Work task
For the word "info", report how many lines of the records below contain it, and nothing more.

▶

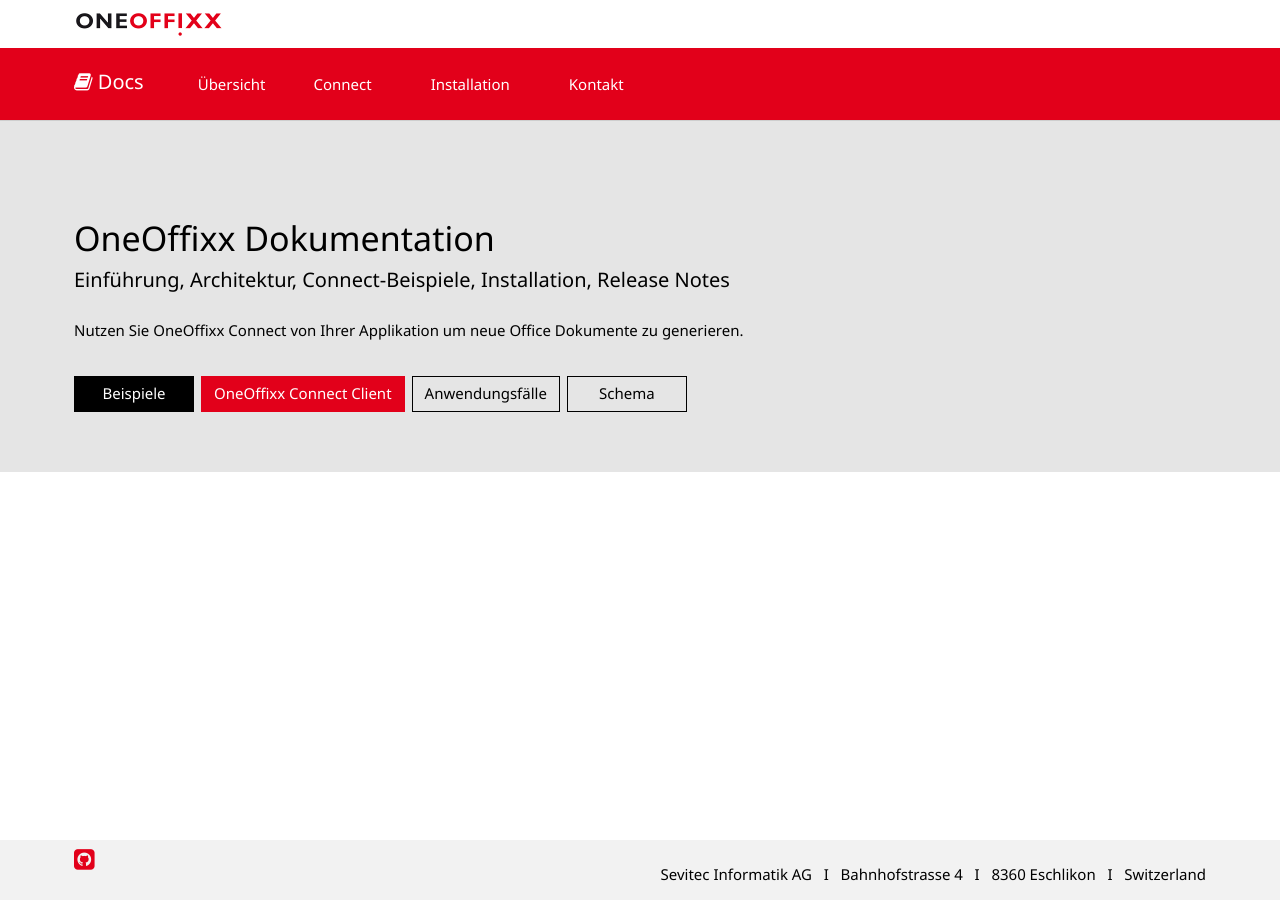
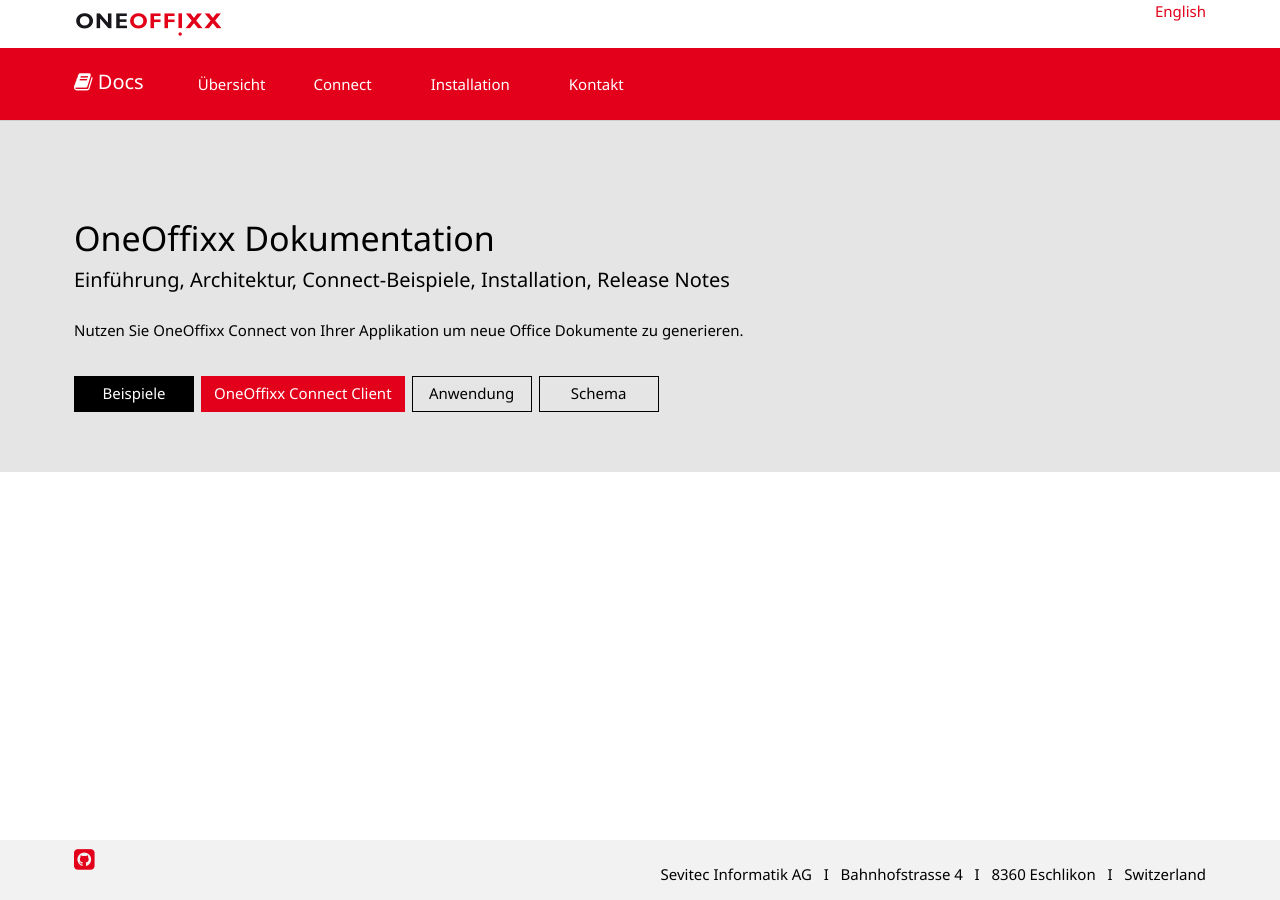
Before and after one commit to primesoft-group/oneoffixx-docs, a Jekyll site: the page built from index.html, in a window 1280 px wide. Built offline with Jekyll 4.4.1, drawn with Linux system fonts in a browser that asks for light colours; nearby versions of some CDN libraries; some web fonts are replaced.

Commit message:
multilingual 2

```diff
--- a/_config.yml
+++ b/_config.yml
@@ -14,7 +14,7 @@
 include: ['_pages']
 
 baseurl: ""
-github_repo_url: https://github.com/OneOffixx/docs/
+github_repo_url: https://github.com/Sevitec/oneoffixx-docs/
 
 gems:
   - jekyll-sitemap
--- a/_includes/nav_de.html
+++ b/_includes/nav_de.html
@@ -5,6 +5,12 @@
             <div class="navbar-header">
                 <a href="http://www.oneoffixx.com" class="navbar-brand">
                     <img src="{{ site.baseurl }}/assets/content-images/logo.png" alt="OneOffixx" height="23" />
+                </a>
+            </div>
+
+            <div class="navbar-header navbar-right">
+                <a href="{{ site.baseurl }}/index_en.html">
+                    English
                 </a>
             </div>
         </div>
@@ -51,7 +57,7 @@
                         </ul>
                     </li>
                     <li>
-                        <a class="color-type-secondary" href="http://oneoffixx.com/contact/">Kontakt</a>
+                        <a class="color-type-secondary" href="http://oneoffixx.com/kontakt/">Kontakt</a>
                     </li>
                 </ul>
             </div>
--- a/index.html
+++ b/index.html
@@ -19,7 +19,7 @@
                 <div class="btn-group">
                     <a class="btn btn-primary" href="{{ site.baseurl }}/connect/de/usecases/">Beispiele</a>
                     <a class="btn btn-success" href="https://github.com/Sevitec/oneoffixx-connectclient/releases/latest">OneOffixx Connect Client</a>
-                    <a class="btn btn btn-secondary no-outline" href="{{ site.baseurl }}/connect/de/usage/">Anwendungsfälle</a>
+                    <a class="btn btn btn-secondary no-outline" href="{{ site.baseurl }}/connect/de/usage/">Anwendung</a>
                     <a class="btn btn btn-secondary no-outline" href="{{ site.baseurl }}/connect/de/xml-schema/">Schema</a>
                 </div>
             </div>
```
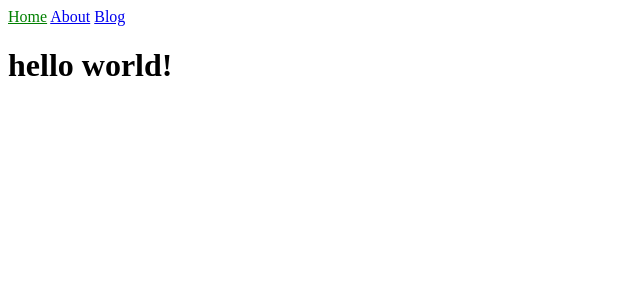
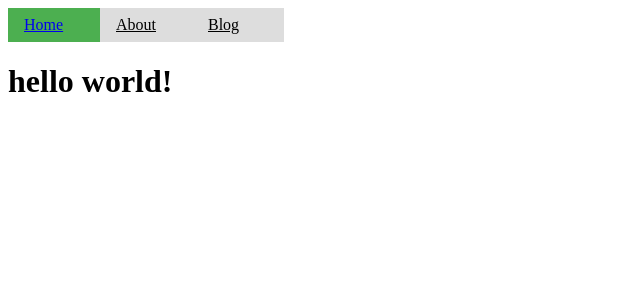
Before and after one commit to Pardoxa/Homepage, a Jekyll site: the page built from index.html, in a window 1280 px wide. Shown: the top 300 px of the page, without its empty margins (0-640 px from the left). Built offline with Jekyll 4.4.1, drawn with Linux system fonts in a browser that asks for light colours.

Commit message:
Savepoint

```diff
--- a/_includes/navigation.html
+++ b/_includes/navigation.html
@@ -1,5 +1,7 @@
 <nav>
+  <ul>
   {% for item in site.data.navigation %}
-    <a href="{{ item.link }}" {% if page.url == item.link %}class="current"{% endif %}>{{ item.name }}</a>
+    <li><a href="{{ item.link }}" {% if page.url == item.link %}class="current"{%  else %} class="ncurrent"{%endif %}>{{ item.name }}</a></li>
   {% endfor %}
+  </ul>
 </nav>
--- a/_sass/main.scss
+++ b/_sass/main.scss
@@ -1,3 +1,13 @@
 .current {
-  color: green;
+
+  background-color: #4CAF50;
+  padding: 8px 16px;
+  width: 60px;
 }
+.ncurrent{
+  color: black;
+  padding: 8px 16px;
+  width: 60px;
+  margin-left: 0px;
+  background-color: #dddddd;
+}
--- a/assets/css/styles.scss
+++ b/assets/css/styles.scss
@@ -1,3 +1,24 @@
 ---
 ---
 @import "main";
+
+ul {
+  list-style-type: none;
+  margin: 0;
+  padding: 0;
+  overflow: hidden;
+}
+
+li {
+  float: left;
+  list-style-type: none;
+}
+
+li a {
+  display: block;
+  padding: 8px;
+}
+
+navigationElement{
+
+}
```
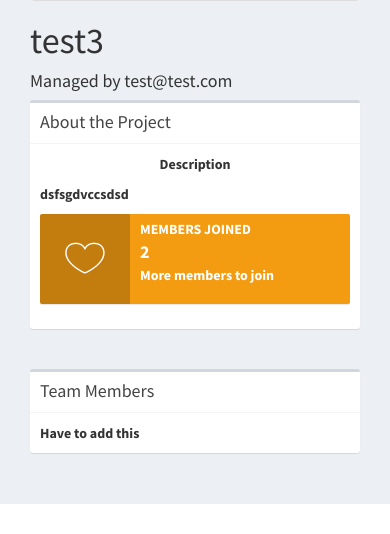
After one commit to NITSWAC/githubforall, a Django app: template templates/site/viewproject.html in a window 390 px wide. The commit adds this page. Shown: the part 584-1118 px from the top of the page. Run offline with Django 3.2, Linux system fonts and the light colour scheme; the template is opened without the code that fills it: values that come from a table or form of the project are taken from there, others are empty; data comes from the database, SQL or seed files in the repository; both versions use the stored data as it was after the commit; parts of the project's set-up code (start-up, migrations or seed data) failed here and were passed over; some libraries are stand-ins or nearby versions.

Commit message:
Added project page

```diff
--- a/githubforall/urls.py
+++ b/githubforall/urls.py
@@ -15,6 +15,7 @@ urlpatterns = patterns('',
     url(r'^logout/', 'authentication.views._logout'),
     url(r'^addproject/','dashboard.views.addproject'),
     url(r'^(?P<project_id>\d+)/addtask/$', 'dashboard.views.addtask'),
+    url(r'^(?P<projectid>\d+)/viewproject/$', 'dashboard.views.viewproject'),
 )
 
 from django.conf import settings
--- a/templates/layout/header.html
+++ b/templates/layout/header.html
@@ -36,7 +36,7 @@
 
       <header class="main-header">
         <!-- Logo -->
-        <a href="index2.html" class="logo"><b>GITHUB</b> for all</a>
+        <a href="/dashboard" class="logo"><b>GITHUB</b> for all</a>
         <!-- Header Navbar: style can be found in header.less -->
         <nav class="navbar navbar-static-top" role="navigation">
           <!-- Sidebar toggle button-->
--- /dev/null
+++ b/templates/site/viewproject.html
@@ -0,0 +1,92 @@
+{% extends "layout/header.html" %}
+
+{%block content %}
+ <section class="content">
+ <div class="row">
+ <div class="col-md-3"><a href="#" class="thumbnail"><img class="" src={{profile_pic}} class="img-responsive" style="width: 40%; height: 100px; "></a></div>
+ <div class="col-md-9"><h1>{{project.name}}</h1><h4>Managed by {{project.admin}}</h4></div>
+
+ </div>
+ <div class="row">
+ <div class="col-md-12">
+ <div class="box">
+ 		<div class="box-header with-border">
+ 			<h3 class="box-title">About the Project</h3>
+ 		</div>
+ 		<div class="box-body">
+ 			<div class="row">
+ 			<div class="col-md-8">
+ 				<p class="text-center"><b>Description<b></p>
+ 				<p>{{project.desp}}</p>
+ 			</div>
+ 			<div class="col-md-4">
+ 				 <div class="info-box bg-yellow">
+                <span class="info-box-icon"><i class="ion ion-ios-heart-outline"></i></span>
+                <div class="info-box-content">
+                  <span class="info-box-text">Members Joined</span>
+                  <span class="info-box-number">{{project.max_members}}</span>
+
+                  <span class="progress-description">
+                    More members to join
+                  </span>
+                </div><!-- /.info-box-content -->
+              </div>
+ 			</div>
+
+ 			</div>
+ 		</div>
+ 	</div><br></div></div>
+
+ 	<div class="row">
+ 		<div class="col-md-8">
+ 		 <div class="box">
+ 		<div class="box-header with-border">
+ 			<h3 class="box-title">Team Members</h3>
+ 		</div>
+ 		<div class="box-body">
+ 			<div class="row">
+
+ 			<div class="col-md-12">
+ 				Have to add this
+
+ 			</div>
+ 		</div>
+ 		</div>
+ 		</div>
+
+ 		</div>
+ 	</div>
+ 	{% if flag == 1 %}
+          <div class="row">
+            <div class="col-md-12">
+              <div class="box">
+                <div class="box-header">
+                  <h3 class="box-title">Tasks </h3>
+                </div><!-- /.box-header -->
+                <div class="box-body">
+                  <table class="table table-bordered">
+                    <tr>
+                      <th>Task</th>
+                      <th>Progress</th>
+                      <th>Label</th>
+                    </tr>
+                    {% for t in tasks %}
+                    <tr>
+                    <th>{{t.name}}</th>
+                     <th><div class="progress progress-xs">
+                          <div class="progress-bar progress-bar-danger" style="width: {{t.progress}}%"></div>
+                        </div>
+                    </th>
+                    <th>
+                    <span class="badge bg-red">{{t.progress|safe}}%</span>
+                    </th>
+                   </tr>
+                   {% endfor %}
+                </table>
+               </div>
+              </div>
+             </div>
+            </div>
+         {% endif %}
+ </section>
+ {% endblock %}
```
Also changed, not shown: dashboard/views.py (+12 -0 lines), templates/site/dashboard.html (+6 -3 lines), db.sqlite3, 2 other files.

◀

Your response
6